Last week Bank of America and Chase announced they are killing their Windows Phone native applications. The reason stated is lack of use. Does this mean Windows Phone is dead? No, over 10 million Lumias alone sold last quarter. The reality is supporting multiple independent native applications across multiple platforms is expensive. Right now there are 2 main players in the 'mobile space', iPhone and Android. Windows Phone is a distant 3rd, but that really does not matter?
Creating a modern client application is expensive, especially if you need to support the potential scale these two banks posses. Each of these banks are major US players and offer products across a broad range of banking needs, car loans, checking, savings, mortgages, etc.
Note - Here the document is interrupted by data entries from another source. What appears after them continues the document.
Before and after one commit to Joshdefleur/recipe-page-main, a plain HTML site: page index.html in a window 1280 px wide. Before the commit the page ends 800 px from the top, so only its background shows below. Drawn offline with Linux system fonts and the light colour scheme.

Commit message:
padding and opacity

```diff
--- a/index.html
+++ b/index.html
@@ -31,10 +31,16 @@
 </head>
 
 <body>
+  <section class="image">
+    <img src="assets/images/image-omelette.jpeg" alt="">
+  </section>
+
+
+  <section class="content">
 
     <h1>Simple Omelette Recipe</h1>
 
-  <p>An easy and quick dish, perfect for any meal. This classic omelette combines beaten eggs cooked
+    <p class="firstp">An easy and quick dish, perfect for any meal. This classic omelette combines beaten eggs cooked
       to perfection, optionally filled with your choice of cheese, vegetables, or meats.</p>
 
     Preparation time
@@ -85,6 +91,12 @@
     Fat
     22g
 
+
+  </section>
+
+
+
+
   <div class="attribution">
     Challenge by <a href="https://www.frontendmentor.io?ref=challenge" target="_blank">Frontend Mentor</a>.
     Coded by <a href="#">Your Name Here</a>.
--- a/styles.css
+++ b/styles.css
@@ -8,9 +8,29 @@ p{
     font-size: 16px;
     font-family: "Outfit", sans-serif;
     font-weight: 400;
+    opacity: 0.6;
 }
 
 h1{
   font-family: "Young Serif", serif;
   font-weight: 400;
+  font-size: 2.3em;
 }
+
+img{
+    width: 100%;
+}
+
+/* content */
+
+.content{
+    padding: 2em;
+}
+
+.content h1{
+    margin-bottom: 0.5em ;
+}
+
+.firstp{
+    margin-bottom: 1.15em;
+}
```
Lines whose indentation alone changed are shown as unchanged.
Both have millions of potential customers using their applications. Hopefully each platform's client application accesses the same API as the other platforms, but there is not guarantee. If not that also compounds the support overhead.
The harsh reality is the vast majority of 'apps' simply cannot sustain themselves. Most app developers and companies operate well below the app poverty line, or simply put loose money. While mobile banking is a great feature, and every bank should offer some form of access. Like any product or service a bank or any other company offers it costs money to offer and operate. The decision to cut these Windows Phone applications speaks more to the cost to service the applications than it does Windows Phone popularity.
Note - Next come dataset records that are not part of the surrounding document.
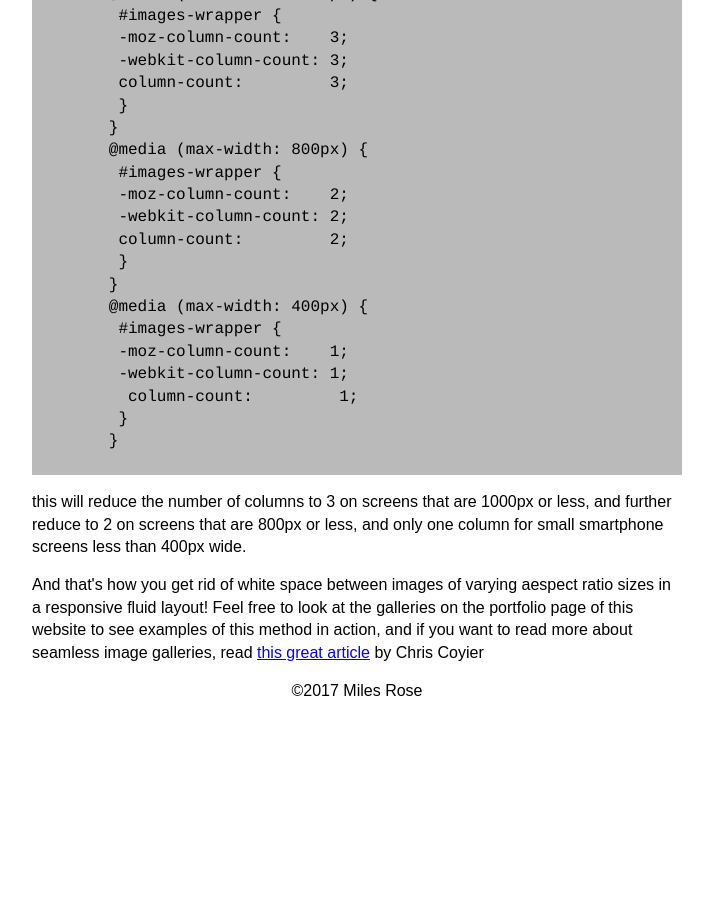
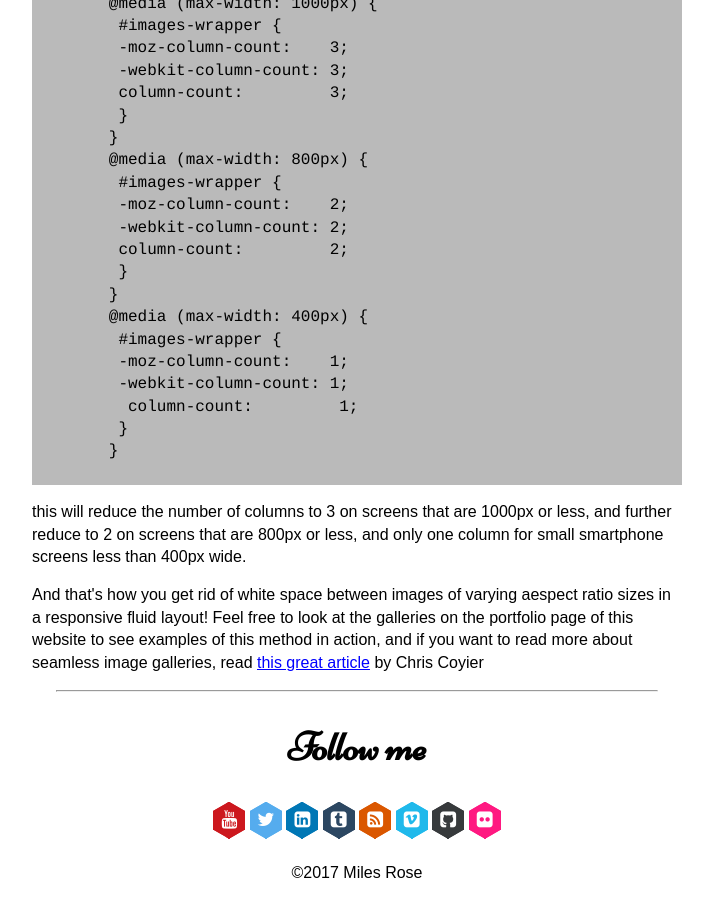
Before and after one commit to MilesOfRoses/my-jekyll, a Jekyll site: the page built from _posts/code/2017-01-06-css-gallery.md, in a window 1280 px wide and 900 px high, scrolled down 2841 px. Shown: the whole window, without its empty margins (283-996 px from the left). Built offline with Jekyll 4.4.1, drawn with Linux system fonts in a browser that asks for light colours; comment, search, counter and statistics services are not loaded; before the commit the page ends 3559 px from its top, so only the background shows below that.

Commit message:
Added "Follow me" social media buttens after each blog post

```diff
--- a/_layouts/blog-article.html
+++ b/_layouts/blog-article.html
@@ -6,7 +6,20 @@ comments: true
 <h1 class="centerText article-list">{{page.title}}</h1>
 
 <div class="centerText article-list">{{content}}</div>
+<hr>
+<h1 class="centerText">Follow me</h1>
 
+<div class="container centerText">
+	<!-- Extra Small Buttons spin -->
+	<a href="https://www.youtube.com/channel/UCoi5IujqQmaHU48EduXVxew"><span class="hb hb-xs spin-icon"><i class="fa fa-youtube"></i></span></a>
+	<a href="https://twitter.com/MilesOfRoses"><span class="hb hb-xs spin-icon"><i class="fa fa-twitter"></i></span></a>
+	<a href="https://www.linkedin.com/in/miles-rose-44816752?trk=nav_responsive_tab_profile"><span class="hb hb-xs spin-icon"><i class="fa fa-linkedin-square"></i></span></a>
+	<a href="http://milesofcrimsonroses.tumblr.com/"><span class="hb hb-xs spin-icon"><i class="fa fa-tumblr-square"></i></span></a>
+	<a href="{{site.baseurl}}/feed.xml"><span class="hb hb-xs spin-icon"><i class="fa fa-rss-square"></i></span></a>
+	<a href="https://vimeo.com/milesrose"><span class="hb hb-xs spin-icon"><i class="fa fa-vimeo-square"></i></span></a>
+	<a href="https://github.com/MilesOfRoses"><span class="hb hb-xs spin-icon"><i class="fa fa-github-square"></i></span></a>
+	<a href="https://www.flickr.com/photos/146669889@N04/albums"><span class="hb hb-xs spin-icon"><i class="fa fa-flickr"></i></span></a>		<!--  Extra Small Buttons spin  End -->
+</div><!-- /.container -->
 
 <div id="disqus_thread"></div>
 <script>
--- a/_layouts/default.html
+++ b/_layouts/default.html
@@ -26,6 +26,9 @@
 	<p id="copy">©2017 Miles Rose</p>
 </footer>
 
+<script src="{{site.baseurl}}/assets/js/jquery-2.1.0.min.js"></script>
+<script src="{{site.baseurl}}/assets/js/hexagons.min.js"></script>
+
 <script>
   (function(i,s,o,g,r,a,m){i['GoogleAnalyticsObject']=r;i[r]=i[r]||function(){
   (i[r].q=i[r].q||[]).push(arguments)},i[r].l=1*new Date();a=s.createElement(o),
--- a/index.html
+++ b/index.html
@@ -103,6 +103,3 @@ priority: 1.0
 		<hr>
 	</li>
 </ul>
-
-<script src="assets/js/jquery-2.1.0.min.js"></script>
-<script src="assets/js/hexagons.min.js"></script>
```
Also changed, not shown: other parts of index.html (+1 -1 lines).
The majority of non-gaming applications on mobile platforms rarely utilize the pure native API features on a platform. Full disclosure, I never used either of these two banking applications, but have used a few other native banking applications. Mobile banking applications are all pretty much the same as far as functionality; check balances, transfer funds, deposit checks and possibly pay a bill. Nothing there really screams native application because all these features can be accomplished using standard web technologies, including uploading check images.
At this point I have several years of experience building modern web applications that allow end users cross-platform access. A banking client like the Chase and Bank of America application's could be done in under a month give or take 6 months depending on the level of excessive enterprise overhead. The biggest obstacle is defining what level of Android support you are going to tolerate. I am also making the assumption the API is developed and you have a good graphic designer to create any potential assets. Multi-lingual support is also a potential aggravating factor. But even with aggravating factors a mobile banking web client should not require a lot of engineering.
The common banking application, like Chase and Bank of America, represent strong candidates for a rich cross-platform, responsive, single page web application instead of numerous native platform application. Development and support costs are far less than native counterparts. The real costs associated with any client application are customer support and maintenance. Banks like Chase and Bank of America most likely have a minimum service level agreement for customer support staffing. This overhead, combined with lack a smaller user base certainly hurt these two applications. Having a single web client experience means these two mobile banking experiences would be available on Windows Phone as well as an other client platform the customer chooses and at a lower total cost of ownership.